[Revision comparison data]
____________________

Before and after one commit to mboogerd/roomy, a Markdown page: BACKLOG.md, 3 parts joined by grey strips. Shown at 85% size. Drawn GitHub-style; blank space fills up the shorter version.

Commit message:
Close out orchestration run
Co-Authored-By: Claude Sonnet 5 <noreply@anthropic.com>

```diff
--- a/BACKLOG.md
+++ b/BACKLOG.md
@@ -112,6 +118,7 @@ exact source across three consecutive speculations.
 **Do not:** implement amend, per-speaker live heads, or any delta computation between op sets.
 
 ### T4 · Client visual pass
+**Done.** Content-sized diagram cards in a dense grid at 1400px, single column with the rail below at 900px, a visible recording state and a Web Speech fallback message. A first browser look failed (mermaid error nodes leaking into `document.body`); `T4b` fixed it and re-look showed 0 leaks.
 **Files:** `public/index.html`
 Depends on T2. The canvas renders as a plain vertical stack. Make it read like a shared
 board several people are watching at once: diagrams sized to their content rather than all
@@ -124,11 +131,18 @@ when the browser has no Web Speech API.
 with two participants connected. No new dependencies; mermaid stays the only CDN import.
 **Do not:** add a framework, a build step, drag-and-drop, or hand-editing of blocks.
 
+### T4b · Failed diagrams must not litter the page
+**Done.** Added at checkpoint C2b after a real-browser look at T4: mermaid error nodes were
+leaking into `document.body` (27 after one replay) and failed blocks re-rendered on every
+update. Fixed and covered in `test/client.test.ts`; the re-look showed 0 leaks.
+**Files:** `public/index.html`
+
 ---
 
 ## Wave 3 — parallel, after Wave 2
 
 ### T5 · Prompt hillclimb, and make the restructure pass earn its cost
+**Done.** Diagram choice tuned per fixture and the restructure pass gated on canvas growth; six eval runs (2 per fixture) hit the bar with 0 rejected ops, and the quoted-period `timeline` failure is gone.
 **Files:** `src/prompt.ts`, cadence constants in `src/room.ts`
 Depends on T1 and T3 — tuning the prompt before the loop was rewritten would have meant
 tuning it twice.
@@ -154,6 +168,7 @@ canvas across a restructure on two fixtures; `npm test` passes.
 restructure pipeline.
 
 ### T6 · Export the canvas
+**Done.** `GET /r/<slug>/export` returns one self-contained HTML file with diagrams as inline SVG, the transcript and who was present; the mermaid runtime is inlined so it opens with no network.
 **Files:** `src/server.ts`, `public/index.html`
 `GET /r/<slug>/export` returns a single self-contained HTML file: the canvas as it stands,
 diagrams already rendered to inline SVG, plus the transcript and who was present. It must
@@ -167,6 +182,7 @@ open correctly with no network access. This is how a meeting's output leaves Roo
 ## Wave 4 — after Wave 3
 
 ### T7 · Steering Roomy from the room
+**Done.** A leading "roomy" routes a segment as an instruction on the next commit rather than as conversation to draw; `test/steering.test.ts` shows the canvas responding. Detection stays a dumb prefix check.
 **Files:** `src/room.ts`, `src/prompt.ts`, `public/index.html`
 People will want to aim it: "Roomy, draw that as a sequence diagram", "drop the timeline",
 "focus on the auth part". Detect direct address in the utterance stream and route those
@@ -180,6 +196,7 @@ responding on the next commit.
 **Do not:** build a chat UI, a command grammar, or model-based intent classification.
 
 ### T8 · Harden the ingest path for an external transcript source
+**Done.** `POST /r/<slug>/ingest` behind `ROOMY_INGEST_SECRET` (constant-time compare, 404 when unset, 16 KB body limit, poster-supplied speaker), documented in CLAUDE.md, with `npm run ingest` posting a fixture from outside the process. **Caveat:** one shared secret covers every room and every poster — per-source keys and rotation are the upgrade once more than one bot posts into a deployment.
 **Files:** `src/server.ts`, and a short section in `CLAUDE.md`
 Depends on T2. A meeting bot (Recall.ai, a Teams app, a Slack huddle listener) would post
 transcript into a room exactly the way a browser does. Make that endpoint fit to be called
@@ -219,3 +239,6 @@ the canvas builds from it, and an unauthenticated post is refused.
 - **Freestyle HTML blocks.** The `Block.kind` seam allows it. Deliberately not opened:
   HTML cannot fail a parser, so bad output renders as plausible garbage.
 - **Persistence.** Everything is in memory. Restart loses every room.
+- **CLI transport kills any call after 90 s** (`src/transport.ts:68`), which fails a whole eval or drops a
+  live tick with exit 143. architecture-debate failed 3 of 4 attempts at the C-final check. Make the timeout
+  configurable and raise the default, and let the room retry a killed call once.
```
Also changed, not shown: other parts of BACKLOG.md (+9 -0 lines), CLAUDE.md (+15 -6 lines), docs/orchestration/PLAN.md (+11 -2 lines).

____________________

| Task brief |
Across the entries above, work out the count of lines that hold the word "rather", and state that number alone.

| Task answer |
2